Patricia Adams of Probe International says worse things are happening to China’s air than increased CO2 emissions: “Nitrogen oxides and mercury are also emitted when hydrocarbons are burned and those emissions are truly troubling.”
(June 12, 2011) A consensus is building that the Three Gorges dam, which the Shanghai Daily calls “that” monstrous damming project,” dried downstream lakes. Predictions to this end made by renowned hydraulic engineer Huang Wanli, nearly 20 years ago, prove to be eerily accurate.
The latest controversy over the Three Gorges Dam puts the lie to the notion that the advantages of a one-party autocracy trump political gridlock.
(May 19, 2011) Amid power shortages and potential catastrophe, China admits to failings in the Three Gorges Dam. Probe International Fellow Dai Qing responds from Beijing.
(May 19, 2011) The world’s largest hydroelectric project was designed to tame the flood-prone Yangtze River and to generate clean energy. But the water is becoming polluted, and regular landslides are making life near the dam dangerous. Three Gorges dam is “a classic case in which government officials exaggerated the benefits and underestimated the risks,” says Patricia Adams of Probe International.
(May 14, 2011) If China has a garbage crisis, and it does, then Three Gorges is likely its biggest dump.
(May 6, 2011) Peasant farmer Wang Tao used to grow corn, potatoes and wheat within a stone’s throw of a dumping ground for rare earths waste until toxic chemicals leaked into the water supply and poisoned his land.
(April 7, 2011) Dai Qing, Chinese investigative journalist and Probe International Fellow, delivered the following speech about the Three Gorges Dam project in November 2010 while on a speaking tour in British Columbia, Canada. In her address, she reports that the problems predicted by dam critics published in her books, “Yangtze! Yangtze!” and “The River Dragon Has Come!,” are now coming true.
(March 23, 2011) Four years ago a World Bank report landed on the desk of the Chinese health ministry containing shocking statistics on pollution-related deaths in the country, so much so that Beijing promptly engineered the removal of a third of it over fears that the findings, if they went public, could spark “social unrest”.

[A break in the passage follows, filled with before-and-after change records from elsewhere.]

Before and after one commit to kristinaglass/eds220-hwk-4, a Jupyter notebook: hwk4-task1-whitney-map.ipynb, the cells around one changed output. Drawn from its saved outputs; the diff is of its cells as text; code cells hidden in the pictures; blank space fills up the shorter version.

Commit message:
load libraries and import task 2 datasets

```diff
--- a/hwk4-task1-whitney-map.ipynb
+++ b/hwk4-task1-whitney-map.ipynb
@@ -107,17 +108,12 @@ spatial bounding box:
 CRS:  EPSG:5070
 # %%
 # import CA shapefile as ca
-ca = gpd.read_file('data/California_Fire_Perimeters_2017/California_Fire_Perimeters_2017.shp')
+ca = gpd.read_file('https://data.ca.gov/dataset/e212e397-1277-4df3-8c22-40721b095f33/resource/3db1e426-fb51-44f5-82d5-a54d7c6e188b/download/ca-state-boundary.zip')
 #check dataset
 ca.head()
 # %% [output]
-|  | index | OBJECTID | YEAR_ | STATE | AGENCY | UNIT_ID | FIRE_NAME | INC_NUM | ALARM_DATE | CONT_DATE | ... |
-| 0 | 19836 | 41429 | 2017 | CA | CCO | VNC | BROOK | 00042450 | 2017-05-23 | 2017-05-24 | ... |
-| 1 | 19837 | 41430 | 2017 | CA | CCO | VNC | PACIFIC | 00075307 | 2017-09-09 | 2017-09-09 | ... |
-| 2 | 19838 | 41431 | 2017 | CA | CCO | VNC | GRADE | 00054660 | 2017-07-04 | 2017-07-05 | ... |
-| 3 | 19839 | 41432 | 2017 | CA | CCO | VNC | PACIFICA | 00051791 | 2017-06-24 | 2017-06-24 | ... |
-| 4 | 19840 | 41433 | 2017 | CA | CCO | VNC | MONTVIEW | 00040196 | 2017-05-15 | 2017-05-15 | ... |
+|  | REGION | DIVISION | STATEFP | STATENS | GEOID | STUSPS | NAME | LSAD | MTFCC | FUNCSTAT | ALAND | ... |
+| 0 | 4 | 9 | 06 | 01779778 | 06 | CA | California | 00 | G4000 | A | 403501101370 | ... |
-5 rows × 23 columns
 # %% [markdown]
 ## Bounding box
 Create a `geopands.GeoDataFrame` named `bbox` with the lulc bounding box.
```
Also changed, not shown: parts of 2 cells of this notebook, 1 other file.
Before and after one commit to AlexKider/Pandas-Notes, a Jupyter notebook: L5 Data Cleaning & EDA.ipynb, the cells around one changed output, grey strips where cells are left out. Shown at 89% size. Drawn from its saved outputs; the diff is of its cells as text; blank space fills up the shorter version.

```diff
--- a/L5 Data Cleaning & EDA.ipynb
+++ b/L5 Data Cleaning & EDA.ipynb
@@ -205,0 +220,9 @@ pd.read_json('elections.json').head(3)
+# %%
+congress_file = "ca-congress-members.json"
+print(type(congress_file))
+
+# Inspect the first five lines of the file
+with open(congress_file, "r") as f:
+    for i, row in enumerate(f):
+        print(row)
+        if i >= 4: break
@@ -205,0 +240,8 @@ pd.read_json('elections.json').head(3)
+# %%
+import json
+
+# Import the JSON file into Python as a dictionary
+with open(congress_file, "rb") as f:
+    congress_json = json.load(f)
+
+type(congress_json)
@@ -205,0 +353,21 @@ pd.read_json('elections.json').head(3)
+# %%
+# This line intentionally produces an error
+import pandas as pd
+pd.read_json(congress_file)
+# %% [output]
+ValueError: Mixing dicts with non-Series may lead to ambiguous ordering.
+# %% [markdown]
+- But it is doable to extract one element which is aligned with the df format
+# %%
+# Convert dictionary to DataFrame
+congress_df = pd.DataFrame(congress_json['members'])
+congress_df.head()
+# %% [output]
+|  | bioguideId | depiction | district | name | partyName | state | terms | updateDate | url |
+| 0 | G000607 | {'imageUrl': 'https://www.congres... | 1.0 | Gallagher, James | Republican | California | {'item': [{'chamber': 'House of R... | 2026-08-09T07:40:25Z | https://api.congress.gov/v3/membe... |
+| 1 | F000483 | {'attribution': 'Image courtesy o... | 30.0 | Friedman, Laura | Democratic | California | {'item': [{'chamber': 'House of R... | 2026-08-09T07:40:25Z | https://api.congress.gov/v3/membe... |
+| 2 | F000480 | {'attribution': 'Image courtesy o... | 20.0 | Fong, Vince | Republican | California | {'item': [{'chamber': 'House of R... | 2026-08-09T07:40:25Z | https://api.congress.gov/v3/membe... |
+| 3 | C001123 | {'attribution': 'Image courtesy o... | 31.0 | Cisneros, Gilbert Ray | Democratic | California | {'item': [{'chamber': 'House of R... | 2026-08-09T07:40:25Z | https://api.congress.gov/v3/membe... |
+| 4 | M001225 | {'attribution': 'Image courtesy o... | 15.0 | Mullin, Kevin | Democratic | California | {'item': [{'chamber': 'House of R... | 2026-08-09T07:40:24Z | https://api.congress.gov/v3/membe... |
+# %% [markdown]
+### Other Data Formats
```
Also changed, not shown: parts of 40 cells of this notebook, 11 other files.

(November 20, 2009) It should be easy to demonstrate that democracy (however defined) is better for the environment than dictatorship (however defined) – and it is.